1
Provide crate
Set up a crate with comfortable bedding, and a toy or chew bone. You can introduce your dog to the crate at first by feeding him in the crate to create a positive association.
Step
2
Introduce time in crate
Put your dog in the crate for a short period of time. Do not carry or lead him to the crate, reward him for going to his crate on his own. Leave him in his crate for a short period of time, initially 10-15 minutes. Sit outside the crate or remain in the room. If he is quiet, let him out. If he starts crying, wait until there is a pause in crying, then let him out.
Step
3
Practice crate time
Repeat the procedure several times a day until your dog happily goes into his crate for short periods of time with you present.
Step
4
Increase crate time
Gradually increase the length of time your dog remains in the crate, and change where you are in relation to the crate, moving farther away, leaving the room, leaving the house.
Step
5
Reinforce quiet in crate

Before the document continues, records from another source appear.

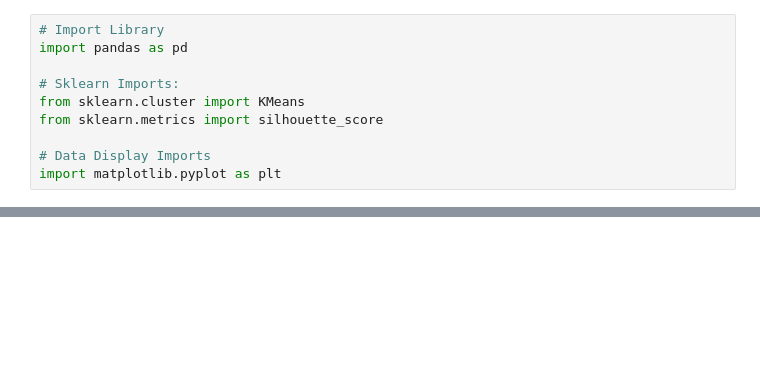
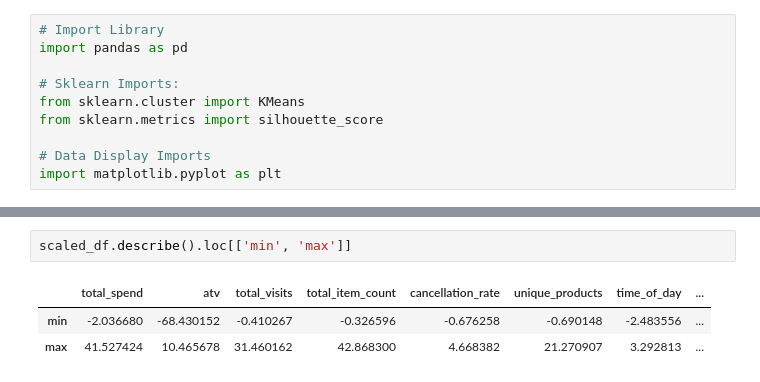
Before and after one commit to calAshy/theCoffeeCo, a Jupyter notebook: 1_Code/ml_pipeline.ipynb, the cells around one changed output, grey strips where cells are left out. Drawn from its saved outputs; the diff is of its cells as text; blank space fills up the shorter version.

```diff
--- a/1_Code/ml_pipeline.ipynb
+++ b/1_Code/ml_pipeline.ipynb
@@ -84,0 +116,6 @@ Displays explaination in here:
+# %%
+scaled_df.describe().loc[['min', 'max']]
+# %% [output]
+|  | total_spend | atv | total_visits | total_item_count | cancellation_rate | unique_products | time_of_day | ... |
+| min | -2.036680 | -68.430152 | -0.410267 | -0.326596 | -0.676258 | -0.690148 | -2.483556 | ... |
+| max | 41.527424 | 10.465678 | 31.460162 | 42.868300 | 4.668382 | 21.270907 | 3.292813 | ... |
```
Also changed, not shown: parts of 16 cells of this notebook, 3 other files.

Only let your dog out of the crate when he is quiet and calm. If he starts crying, you can sit near the crate and talk to him, but do not let him out until he stops crying. This teaches your dog to gradually become used to being alone, in a safe place, and that calm quiet behavior with no crying will result in the opportunity to be with you.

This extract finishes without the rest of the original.